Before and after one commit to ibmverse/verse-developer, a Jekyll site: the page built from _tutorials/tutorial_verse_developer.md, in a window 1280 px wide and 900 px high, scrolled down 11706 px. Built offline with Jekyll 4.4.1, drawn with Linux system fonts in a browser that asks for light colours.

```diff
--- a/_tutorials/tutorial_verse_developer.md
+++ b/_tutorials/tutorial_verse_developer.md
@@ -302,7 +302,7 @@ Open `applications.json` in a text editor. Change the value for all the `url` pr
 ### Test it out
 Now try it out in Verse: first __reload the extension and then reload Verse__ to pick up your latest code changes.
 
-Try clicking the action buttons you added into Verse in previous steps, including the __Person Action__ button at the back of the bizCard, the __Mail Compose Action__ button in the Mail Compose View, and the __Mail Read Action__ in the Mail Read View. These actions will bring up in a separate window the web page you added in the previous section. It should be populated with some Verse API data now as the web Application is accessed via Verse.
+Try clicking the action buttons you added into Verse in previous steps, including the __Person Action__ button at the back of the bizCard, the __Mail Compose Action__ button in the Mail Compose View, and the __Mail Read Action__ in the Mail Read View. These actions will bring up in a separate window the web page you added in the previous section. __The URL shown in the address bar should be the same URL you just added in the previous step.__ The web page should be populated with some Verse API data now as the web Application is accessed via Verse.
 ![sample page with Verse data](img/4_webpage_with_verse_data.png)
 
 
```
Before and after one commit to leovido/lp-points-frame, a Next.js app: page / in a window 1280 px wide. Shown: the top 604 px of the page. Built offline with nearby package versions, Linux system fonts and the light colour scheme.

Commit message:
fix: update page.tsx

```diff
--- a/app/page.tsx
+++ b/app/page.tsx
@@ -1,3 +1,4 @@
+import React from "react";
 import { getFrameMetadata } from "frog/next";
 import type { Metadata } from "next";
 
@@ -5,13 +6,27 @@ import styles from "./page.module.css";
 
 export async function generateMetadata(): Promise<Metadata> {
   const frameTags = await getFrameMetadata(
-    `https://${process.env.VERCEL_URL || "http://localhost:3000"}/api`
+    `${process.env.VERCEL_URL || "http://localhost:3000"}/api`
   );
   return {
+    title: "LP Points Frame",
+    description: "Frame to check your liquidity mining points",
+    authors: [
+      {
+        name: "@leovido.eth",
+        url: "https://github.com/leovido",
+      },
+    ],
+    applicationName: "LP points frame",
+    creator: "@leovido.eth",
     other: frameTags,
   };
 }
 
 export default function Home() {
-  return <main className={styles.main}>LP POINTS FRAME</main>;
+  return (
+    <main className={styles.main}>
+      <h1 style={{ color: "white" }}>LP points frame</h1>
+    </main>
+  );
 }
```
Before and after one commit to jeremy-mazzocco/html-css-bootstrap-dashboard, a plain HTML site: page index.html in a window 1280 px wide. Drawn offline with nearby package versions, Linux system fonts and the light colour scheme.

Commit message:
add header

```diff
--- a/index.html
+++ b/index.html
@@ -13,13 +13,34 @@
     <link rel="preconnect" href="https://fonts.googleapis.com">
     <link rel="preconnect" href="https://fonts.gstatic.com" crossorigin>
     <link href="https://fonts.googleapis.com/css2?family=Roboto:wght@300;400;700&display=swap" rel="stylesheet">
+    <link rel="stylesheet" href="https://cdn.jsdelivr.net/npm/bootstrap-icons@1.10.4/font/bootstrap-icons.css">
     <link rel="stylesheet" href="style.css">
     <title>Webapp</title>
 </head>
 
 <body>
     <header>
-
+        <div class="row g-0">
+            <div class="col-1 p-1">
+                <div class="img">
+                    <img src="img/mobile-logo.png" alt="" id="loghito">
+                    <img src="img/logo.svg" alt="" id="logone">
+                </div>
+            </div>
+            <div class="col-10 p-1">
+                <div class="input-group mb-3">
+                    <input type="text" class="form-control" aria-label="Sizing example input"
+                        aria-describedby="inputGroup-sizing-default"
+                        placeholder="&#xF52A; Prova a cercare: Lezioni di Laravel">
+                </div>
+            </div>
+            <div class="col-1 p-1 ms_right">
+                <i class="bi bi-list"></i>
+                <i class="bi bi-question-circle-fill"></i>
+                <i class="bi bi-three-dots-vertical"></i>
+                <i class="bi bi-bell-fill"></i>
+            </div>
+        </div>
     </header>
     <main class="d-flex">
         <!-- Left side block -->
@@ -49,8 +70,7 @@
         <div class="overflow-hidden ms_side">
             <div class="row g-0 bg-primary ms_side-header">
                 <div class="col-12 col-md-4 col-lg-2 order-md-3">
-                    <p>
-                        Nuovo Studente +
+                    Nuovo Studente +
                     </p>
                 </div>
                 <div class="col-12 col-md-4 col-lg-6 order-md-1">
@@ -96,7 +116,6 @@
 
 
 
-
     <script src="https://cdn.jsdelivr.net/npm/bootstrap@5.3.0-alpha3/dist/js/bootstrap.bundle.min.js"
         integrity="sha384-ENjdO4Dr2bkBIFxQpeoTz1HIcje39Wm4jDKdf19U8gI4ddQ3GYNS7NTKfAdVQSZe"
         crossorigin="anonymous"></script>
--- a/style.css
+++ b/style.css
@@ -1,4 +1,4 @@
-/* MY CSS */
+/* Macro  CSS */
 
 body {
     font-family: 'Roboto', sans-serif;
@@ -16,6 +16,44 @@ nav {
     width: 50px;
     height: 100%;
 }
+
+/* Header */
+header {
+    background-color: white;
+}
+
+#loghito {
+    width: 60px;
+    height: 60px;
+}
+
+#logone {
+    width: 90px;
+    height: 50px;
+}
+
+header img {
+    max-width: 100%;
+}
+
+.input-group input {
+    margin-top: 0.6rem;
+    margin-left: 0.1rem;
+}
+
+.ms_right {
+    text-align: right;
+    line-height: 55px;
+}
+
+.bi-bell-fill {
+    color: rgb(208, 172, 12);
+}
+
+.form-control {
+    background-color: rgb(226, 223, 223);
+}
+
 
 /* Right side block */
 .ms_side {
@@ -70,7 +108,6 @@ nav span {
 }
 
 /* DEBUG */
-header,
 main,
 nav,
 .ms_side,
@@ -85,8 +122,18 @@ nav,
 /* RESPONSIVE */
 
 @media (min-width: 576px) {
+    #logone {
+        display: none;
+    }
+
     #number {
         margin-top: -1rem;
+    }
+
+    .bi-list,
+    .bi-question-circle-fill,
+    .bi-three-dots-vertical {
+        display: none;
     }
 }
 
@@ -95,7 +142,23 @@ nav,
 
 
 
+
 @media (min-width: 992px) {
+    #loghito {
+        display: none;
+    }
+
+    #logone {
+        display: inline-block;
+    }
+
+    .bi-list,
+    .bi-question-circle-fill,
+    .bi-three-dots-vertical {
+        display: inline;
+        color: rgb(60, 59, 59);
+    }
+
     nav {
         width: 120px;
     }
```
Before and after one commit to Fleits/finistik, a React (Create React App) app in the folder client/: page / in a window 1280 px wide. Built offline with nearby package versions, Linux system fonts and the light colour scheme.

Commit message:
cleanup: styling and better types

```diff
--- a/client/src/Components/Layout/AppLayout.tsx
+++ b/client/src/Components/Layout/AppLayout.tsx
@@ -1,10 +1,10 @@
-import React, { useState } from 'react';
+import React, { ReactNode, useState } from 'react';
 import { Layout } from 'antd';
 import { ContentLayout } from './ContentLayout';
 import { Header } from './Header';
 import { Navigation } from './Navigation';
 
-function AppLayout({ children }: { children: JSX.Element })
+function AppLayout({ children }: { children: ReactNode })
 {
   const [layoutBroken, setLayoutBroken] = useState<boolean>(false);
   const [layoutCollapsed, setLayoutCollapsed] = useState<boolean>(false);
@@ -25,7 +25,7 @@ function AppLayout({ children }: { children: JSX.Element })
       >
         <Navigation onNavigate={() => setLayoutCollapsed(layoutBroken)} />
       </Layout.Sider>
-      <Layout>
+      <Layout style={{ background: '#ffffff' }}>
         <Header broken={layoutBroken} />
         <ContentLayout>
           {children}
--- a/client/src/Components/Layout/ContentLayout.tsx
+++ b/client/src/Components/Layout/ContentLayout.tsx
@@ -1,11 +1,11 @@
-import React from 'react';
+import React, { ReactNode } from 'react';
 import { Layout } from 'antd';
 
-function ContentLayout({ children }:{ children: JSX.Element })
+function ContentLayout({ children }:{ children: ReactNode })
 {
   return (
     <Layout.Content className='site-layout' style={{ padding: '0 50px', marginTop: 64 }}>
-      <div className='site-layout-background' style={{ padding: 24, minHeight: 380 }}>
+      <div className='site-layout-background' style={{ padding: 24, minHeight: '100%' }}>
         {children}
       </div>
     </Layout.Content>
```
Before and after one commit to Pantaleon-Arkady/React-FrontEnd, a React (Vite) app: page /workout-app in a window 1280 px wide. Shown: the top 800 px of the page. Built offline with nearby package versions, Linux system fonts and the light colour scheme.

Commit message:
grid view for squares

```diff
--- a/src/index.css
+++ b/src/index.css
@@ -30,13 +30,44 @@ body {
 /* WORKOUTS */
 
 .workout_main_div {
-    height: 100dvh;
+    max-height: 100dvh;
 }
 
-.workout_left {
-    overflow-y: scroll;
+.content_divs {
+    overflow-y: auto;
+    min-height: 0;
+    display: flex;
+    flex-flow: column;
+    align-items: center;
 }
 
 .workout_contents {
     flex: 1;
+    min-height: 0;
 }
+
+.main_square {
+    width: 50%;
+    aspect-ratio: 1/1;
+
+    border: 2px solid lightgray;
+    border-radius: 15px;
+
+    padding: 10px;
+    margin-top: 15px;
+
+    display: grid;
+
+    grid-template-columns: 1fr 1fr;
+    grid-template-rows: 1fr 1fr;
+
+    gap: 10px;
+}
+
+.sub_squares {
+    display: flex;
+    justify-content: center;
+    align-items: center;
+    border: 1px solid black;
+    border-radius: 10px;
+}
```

What to work on: Check each line above for the string "https" and show the ones that have it.

Task solution:
-    `https://${process.env.VERCEL_URL || "http://localhost:3000"}/api`
+        url: "https://github.com/leovido",
     <link rel="preconnect" href="https://fonts.googleapis.com">
     <link rel="preconnect" href="https://fonts.gstatic.com" crossorigin>
     <link href="https://fonts.googleapis.com/css2?family=Roboto:wght@300;400;700&display=swap" rel="stylesheet">
+    <link rel="stylesheet" href="https://cdn.jsdelivr.net/npm/bootstrap-icons@1.10.4/font/bootstrap-icons.css">
     <script src="https://cdn.jsdelivr.net/npm/bootstrap@5.3.0-alpha3/dist/js/bootstrap.bundle.min.js"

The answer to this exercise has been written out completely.